Content starts

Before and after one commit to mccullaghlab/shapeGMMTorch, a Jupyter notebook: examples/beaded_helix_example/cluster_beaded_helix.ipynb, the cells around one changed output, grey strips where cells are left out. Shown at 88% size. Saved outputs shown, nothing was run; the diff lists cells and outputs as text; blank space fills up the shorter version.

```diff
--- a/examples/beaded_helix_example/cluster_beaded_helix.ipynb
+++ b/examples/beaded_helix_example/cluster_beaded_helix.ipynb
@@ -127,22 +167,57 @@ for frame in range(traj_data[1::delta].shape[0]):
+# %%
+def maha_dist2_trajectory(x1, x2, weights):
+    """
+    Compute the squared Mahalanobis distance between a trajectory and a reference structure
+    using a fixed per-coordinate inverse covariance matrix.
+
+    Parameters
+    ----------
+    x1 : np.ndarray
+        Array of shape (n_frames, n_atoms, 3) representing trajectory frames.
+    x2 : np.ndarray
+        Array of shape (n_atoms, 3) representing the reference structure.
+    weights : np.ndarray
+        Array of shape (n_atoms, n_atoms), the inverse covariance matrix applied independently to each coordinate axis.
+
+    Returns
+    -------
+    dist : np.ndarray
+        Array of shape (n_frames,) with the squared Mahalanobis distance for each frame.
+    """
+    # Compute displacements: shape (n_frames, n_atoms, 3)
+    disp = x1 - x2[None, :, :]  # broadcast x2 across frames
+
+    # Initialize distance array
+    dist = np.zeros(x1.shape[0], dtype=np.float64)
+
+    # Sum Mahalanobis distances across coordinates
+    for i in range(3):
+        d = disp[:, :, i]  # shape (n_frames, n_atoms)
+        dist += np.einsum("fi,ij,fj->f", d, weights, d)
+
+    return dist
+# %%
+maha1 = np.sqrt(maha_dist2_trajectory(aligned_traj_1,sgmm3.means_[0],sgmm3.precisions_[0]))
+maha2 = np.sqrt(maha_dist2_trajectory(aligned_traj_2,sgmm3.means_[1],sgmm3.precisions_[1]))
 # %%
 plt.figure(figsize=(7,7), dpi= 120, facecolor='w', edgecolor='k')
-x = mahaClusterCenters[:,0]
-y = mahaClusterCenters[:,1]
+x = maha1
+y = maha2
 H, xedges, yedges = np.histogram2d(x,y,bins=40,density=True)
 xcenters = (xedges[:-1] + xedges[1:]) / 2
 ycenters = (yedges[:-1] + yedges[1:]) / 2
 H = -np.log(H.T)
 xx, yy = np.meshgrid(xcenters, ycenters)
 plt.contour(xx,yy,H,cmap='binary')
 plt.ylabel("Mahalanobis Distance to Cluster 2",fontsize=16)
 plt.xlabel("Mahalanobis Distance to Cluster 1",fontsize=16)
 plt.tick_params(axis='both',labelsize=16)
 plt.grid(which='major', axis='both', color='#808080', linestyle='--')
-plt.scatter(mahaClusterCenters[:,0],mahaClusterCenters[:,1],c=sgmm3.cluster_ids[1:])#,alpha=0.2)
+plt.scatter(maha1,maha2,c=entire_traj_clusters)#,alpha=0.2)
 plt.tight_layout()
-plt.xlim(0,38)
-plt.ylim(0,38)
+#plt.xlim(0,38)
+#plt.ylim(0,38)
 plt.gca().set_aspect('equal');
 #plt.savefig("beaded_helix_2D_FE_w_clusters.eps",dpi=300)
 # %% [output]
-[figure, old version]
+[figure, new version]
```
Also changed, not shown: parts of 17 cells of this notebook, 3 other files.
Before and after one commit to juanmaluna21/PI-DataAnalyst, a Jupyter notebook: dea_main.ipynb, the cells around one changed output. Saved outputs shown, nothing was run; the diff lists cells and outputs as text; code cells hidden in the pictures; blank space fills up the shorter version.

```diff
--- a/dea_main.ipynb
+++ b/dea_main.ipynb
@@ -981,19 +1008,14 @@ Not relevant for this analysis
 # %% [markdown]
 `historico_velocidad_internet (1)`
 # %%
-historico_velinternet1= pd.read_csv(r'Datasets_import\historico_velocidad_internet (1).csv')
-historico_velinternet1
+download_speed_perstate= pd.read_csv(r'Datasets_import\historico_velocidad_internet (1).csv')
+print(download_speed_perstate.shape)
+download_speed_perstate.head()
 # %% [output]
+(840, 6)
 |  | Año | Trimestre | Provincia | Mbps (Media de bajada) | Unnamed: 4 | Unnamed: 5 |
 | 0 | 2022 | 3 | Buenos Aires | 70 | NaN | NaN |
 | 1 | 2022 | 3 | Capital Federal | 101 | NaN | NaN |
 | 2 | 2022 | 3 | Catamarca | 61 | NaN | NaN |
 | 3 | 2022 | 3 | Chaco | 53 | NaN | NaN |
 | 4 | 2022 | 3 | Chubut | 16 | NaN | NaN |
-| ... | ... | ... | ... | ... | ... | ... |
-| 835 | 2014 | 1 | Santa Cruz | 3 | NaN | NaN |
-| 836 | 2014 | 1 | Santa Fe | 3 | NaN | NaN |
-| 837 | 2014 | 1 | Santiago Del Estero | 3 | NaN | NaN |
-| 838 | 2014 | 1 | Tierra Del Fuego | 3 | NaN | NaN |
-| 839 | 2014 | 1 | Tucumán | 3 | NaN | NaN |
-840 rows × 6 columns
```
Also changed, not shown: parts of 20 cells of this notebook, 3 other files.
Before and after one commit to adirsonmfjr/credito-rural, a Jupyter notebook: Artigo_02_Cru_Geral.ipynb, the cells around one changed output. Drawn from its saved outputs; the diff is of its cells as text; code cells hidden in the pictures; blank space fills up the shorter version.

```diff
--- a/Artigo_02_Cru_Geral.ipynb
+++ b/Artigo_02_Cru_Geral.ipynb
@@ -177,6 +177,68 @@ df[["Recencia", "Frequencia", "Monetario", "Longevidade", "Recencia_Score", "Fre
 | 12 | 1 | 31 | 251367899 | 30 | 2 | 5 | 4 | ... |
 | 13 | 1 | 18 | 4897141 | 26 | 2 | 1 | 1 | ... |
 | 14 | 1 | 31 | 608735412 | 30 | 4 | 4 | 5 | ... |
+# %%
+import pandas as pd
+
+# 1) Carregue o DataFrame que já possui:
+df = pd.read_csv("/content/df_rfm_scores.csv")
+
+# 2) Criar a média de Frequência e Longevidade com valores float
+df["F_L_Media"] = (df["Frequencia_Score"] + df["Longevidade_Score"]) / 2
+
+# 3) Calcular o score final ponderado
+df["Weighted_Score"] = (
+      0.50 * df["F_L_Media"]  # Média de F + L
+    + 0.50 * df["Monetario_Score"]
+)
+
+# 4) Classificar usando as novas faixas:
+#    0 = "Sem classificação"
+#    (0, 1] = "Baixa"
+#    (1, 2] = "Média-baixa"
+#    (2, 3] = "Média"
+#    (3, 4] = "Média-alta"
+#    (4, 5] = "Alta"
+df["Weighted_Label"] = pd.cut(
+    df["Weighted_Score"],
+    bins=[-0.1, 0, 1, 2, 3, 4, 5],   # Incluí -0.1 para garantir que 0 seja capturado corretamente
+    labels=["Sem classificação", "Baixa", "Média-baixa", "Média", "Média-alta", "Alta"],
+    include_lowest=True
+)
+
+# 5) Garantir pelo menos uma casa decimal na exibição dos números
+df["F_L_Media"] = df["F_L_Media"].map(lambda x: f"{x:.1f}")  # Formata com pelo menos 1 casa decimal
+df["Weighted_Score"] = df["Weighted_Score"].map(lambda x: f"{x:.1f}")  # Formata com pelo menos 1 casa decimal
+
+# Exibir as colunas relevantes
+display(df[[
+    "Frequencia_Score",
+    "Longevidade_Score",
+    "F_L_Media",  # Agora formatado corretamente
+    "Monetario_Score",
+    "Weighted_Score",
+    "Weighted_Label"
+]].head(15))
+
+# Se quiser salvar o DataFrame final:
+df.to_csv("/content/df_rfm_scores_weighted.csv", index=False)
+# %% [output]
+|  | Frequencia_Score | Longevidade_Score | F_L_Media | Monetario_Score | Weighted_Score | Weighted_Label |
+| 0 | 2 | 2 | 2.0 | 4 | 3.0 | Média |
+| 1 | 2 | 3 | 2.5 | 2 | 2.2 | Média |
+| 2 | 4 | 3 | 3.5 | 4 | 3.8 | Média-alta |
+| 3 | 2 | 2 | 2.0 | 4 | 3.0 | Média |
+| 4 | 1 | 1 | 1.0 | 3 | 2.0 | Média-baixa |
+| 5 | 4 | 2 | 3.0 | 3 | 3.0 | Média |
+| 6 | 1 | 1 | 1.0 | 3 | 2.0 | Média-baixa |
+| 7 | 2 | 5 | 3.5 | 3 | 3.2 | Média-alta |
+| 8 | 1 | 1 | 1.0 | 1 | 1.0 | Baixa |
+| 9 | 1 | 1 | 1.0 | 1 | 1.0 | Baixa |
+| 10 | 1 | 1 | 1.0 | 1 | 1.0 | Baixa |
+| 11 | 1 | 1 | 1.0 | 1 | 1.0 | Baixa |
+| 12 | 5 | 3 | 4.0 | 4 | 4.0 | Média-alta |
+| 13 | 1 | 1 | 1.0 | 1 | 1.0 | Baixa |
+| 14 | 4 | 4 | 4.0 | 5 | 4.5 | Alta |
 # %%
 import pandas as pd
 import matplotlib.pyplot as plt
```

Content ends

#### [About this task]
Of the lines above, copy each one that contains the word "ndarray".

#### [Exercise response]
+    x1 : np.ndarray
+    x2 : np.ndarray
+    weights : np.ndarray
+    dist : np.ndarray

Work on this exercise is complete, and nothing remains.